▶ _Task requirements_
Look through the listing for the word "from". Copy each line that has it.
*** The input ***
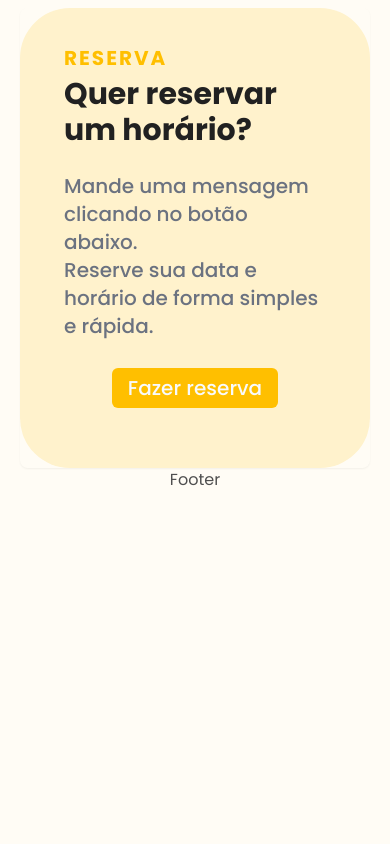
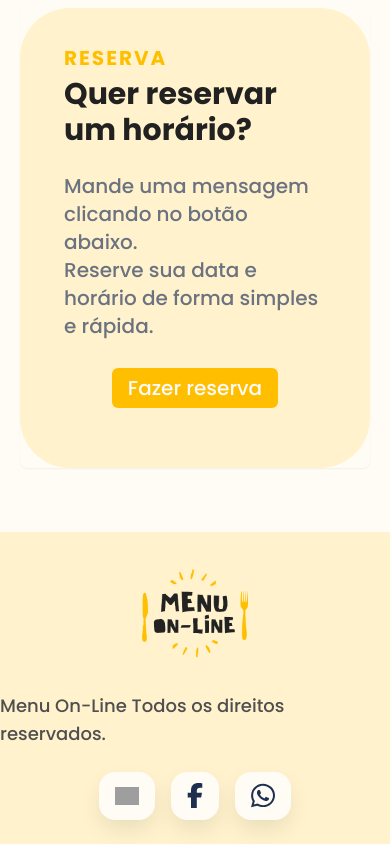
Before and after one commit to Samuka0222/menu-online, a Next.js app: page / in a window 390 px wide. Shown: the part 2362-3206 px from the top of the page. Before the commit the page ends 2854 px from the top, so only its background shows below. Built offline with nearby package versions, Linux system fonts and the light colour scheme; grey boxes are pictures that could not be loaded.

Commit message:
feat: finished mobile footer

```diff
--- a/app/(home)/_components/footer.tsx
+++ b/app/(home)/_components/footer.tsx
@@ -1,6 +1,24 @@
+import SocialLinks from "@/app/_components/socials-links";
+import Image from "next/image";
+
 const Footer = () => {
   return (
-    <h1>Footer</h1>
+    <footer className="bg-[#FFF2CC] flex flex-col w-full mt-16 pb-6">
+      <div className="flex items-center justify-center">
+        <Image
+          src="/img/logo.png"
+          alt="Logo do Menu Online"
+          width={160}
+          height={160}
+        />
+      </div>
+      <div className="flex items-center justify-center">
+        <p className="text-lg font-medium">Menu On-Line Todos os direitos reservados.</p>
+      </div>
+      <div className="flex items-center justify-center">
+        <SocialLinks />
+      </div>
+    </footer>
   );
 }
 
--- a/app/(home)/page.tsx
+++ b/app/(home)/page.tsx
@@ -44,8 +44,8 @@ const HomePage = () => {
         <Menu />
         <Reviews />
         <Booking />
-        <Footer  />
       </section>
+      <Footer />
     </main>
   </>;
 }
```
*** End of The input ***
*** The input ***
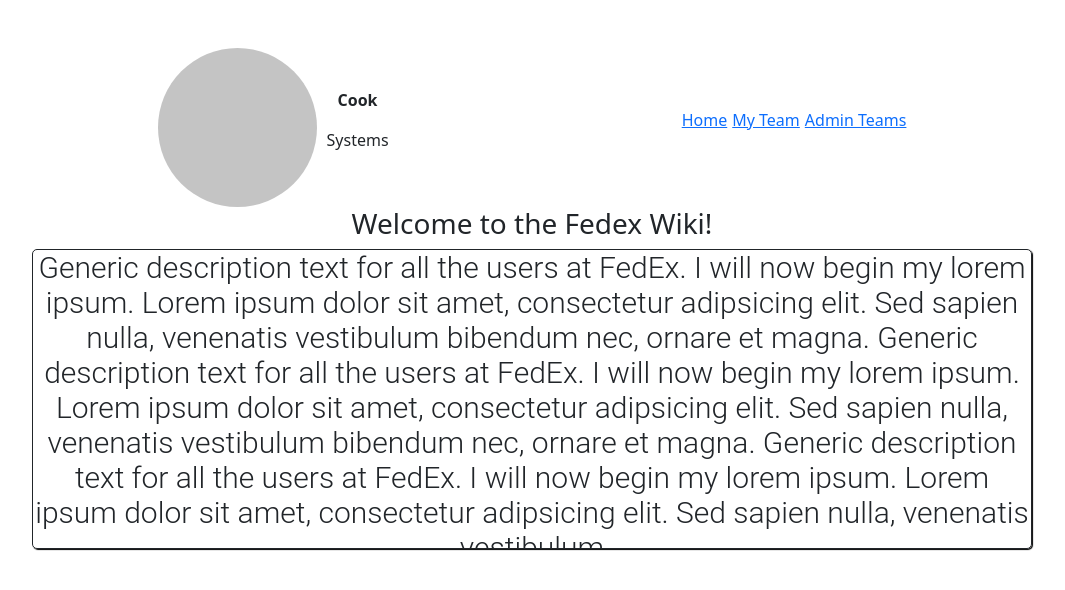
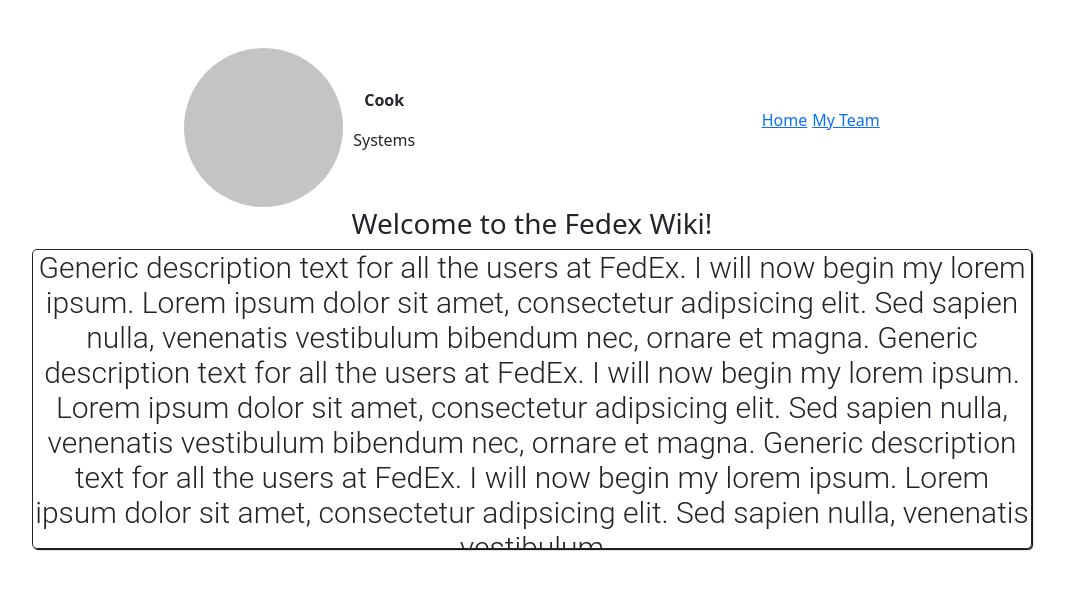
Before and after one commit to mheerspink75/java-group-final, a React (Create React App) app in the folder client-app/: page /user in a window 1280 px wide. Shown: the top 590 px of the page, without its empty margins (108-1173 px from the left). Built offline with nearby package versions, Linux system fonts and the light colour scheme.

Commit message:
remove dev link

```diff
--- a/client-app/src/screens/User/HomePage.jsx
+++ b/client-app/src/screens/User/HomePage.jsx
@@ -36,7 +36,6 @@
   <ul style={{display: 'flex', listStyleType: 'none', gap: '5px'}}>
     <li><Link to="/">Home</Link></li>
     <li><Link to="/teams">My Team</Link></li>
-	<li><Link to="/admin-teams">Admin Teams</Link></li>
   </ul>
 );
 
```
*** End of The input ***
▶ _Expected output_
Before and after one commit to Samuka0222/menu-online, a Next.js app: page / in a window 390 px wide. Shown: the part 2362-3206 px from the top of the page. Before the commit the page ends 2854 px from the top, so only its background shows below. Built offline with nearby package versions, Linux system fonts and the light colour scheme; grey boxes are pictures that could not be loaded.
+import SocialLinks from "@/app/_components/socials-links";
+import Image from "next/image";
Before and after one commit to mheerspink75/java-group-final, a React (Create React App) app in the folder client-app/: page /user in a window 1280 px wide. Shown: the top 590 px of the page, without its empty margins (108-1173 px from the left). Built offline with nearby package versions, Linux system fonts and the light colour scheme.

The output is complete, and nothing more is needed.